# Your instructions:
For the records below, work out the number of lines holding "info" and reply with only that.
(Record excerpts)
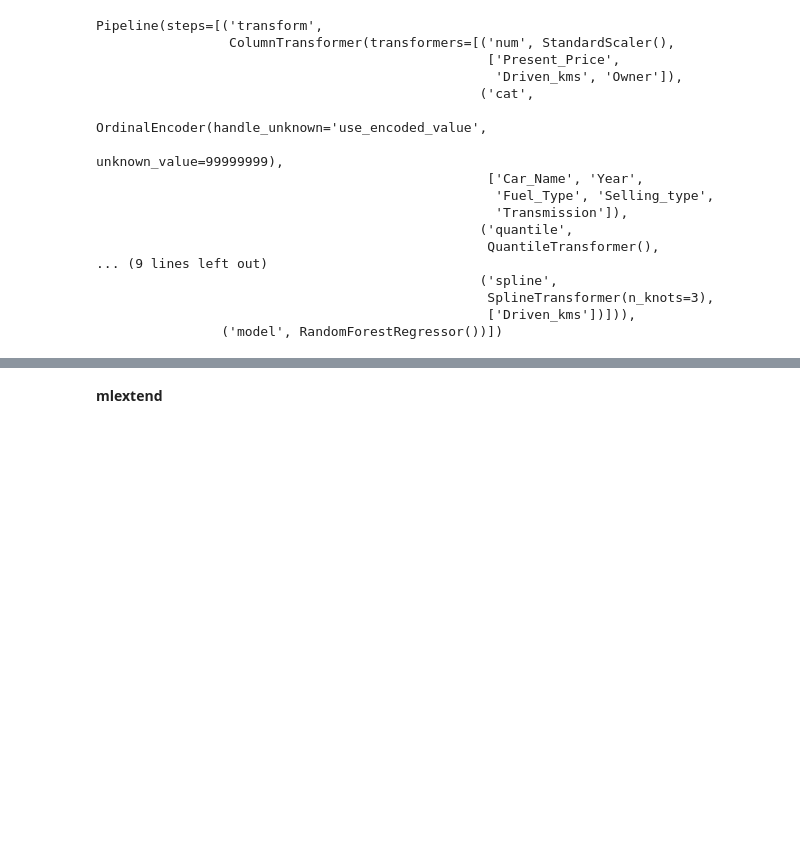
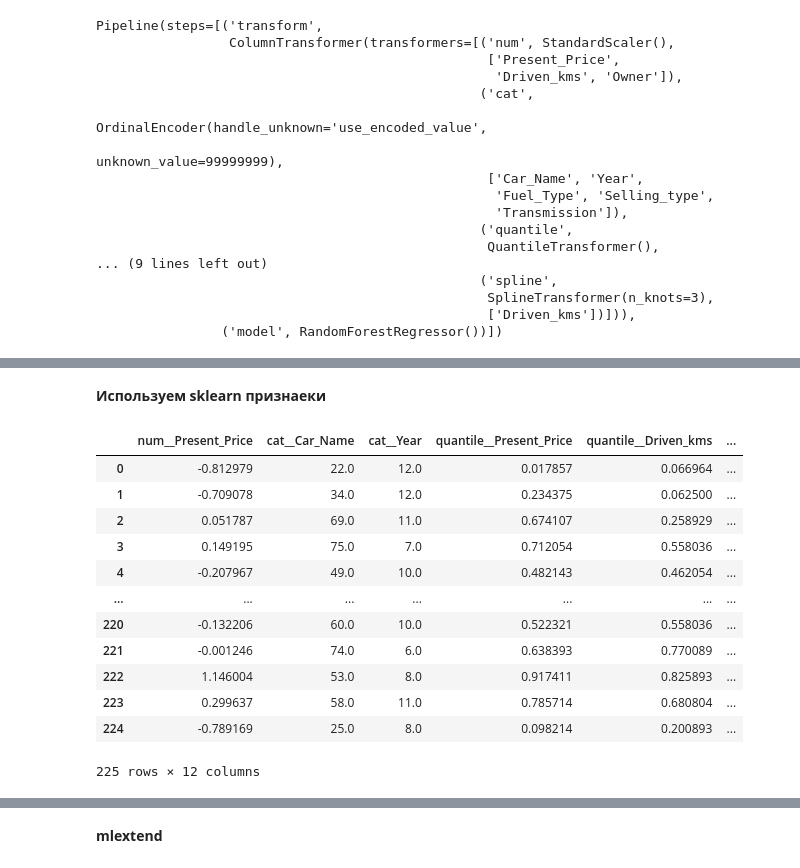
Before and after one commit to SmetaninAS/IISLR1, a Jupyter notebook: research/research.ipynb, the cells around one changed output, grey strips where cells are left out. Saved outputs shown, nothing was run; the diff lists cells and outputs as text; code cells hidden in the pictures; blank space fills up the shorter version.

```diff
--- a/research/research.ipynb
+++ b/research/research.ipynb
@@ -337,8 +338,8 @@ preprocessor_sklearn = ColumnTransformer(
     ) # Удаляем столбцы, которые не затронуты преобразования
 # %%
 ## не влезаем в float64 в полиномальном преобразовании. Использовать его нужно с умом!
-X_train_sklearn[['Present_Price','Driven_kms']] = X_train_sklearn[['Present_Price','Driven_kms']].astype('float128')
-X_train_sklearn[['Present_Price','Driven_kms']] = X_train_sklearn[['Present_Price','Driven_kms']].astype('float128')
+X_train_sklearn[['Present_Price','Driven_kms']] = X_train_sklearn[['Present_Price','Driven_kms']].astype('float64')
+X_train_sklearn[['Present_Price','Driven_kms']] = X_train_sklearn[['Present_Price','Driven_kms']].astype('float64')
 # %%
 X_train_sklearn_raw = preprocessor_sklearn.fit_transform(X_train_sklearn)
 X_train_sklearn = pd.DataFrame(X_train_sklearn_raw, columns=preprocessor_sklearn.get_feature_names_out())
@@ -436,0 +419,2 @@ assert (run.info.status =='FINISHED')
+# %% [markdown]
+**Используем sklearn признаеки**
@@ -436,0 +423,20 @@ assert (run.info.status =='FINISHED')
+# %%
+rfe_skl_selector = RFE(estimator=regressor, n_features_to_select=12, step = 0.2) #drop 20% of features each iteration
+X_train_skl_rfe = rfe_skl_selector.fit_transform(X_train_sklearn,y_train)
+# %%
+X_train_skl_rfe = pd.DataFrame(X_train_skl_rfe, columns=rfe_skl_selector.get_feature_names_out())
+X_train_skl_rfe
+# %% [output]
+|  | num__Present_Price | cat__Car_Name | cat__Year | quantile__Present_Price | quantile__Driven_kms | ... |
+| 0 | -0.812979 | 22.0 | 12.0 | 0.017857 | 0.066964 | ... |
+| 1 | -0.709078 | 34.0 | 12.0 | 0.234375 | 0.062500 | ... |
+| 2 | 0.051787 | 69.0 | 11.0 | 0.674107 | 0.258929 | ... |
+| 3 | 0.149195 | 75.0 | 7.0 | 0.712054 | 0.558036 | ... |
+| 4 | -0.207967 | 49.0 | 10.0 | 0.482143 | 0.462054 | ... |
+| ... | ... | ... | ... | ... | ... | ... |
+| 220 | -0.132206 | 60.0 | 10.0 | 0.522321 | 0.558036 | ... |
+| 221 | -0.001246 | 74.0 | 6.0 | 0.638393 | 0.770089 | ... |
+| 222 | 1.146004 | 53.0 | 8.0 | 0.917411 | 0.825893 | ... |
+| 223 | 0.299637 | 58.0 | 11.0 | 0.785714 | 0.680804 | ... |
+| 224 | -0.789169 | 25.0 | 8.0 | 0.098214 | 0.200893 | ... |
+225 rows × 12 columns
```
Also changed, not shown: parts of 37 cells of this notebook, 6 other files.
(End Record excerpts)
# Exercise response:
2